- **YOUR GOAL**
Each entry must be restated word for word, with nothing omitted.

[EXTRACTED MATERIAL]

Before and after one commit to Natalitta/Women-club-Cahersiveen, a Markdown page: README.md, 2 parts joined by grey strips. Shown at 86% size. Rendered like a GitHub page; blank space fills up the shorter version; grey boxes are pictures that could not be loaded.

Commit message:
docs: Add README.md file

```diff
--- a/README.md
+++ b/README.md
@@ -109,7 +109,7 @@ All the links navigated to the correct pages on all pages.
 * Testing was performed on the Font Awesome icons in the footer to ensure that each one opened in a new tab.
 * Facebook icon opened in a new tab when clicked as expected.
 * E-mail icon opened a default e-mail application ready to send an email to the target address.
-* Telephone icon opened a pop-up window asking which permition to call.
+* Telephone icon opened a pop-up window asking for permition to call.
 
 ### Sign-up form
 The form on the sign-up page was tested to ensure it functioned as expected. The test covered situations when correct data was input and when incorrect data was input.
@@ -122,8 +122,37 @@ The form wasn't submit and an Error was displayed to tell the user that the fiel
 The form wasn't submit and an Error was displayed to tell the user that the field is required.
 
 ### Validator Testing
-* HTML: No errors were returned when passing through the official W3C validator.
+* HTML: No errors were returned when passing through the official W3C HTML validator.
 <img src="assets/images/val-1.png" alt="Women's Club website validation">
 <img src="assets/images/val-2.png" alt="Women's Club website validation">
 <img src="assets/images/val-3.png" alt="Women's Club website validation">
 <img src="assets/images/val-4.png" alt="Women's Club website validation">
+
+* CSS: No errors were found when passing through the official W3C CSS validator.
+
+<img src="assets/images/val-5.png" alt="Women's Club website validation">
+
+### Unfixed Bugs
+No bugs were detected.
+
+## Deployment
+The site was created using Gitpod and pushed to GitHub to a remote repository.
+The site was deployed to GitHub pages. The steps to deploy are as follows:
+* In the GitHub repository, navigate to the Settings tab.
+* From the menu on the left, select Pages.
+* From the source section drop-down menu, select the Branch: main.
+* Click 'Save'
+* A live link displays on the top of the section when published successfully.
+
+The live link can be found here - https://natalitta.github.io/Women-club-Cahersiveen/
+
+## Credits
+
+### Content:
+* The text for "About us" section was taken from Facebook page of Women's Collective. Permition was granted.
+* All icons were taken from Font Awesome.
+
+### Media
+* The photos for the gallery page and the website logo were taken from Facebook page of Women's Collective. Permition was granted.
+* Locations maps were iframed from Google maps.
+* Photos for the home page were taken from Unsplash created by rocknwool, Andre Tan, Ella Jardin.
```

[/EXTRACTED MATERIAL]

- **EXPECTED ANSWER**
Before and after one commit to Natalitta/Women-club-Cahersiveen, a Markdown page: README.md, 2 parts joined by grey strips. Shown at 86% size. Rendered like a GitHub page; blank space fills up the shorter version; grey boxes are pictures that could not be loaded.

Commit message:
docs: Add README.md file

```diff
--- a/README.md
+++ b/README.md
@@ -109,7 +109,7 @@ All the links navigated to the correct pages on all pages.
 * Testing was performed on the Font Awesome icons in the footer to ensure that each one opened in a new tab.
 * Facebook icon opened in a new tab when clicked as expected.
 * E-mail icon opened a default e-mail application ready to send an email to the target address.
-* Telephone icon opened a pop-up window asking which permition to call.
+* Telephone icon opened a pop-up window asking for permition to call.
 
 ### Sign-up form
 The form on the sign-up page was tested to ensure it functioned as expected. The test covered situations when correct data was input and when incorrect data was input.
@@ -122,8 +122,37 @@ The form wasn't submit and an Error was displayed to tell the user that the fiel
 The form wasn't submit and an Error was displayed to tell the user that the field is required.
 
 ### Validator Testing
-* HTML: No errors were returned when passing through the official W3C validator.
+* HTML: No errors were returned when passing through the official W3C HTML validator.
 <img src="assets/images/val-1.png" alt="Women's Club website validation">
 <img src="assets/images/val-2.png" alt="Women's Club website validation">
 <img src="assets/images/val-3.png" alt="Women's Club website validation">
 <img src="assets/images/val-4.png" alt="Women's Club website validation">
+
+* CSS: No errors were found when passing through the official W3C CSS validator.
+
+<img src="assets/images/val-5.png" alt="Women's Club website validation">
+
+### Unfixed Bugs
+No bugs were detected.
+
+## Deployment
+The site was created using Gitpod and pushed to GitHub to a remote repository.
+The site was deployed to GitHub pages. The steps to deploy are as follows:
+* In the GitHub repository, navigate to the Settings tab.
+* From the menu on the left, select Pages.
+* From the source section drop-down menu, select the Branch: main.
+* Click 'Save'
+* A live link displays on the top of the section when published successfully.
+
+The live link can be found here - https://natalitta.github.io/Women-club-Cahersiveen/
+
+## Credits
+
+### Content:
+* The text for "About us" section was taken from Facebook page of Women's Collective. Permition was granted.
+* All icons were taken from Font Awesome.
+
+### Media
+* The photos for the gallery page and the website logo were taken from Facebook page of Women's Collective. Permition was granted.
+* Locations maps were iframed from Google maps.
+* Photos for the home page were taken from Unsplash created by rocknwool, Andre Tan, Ella Jardin.
```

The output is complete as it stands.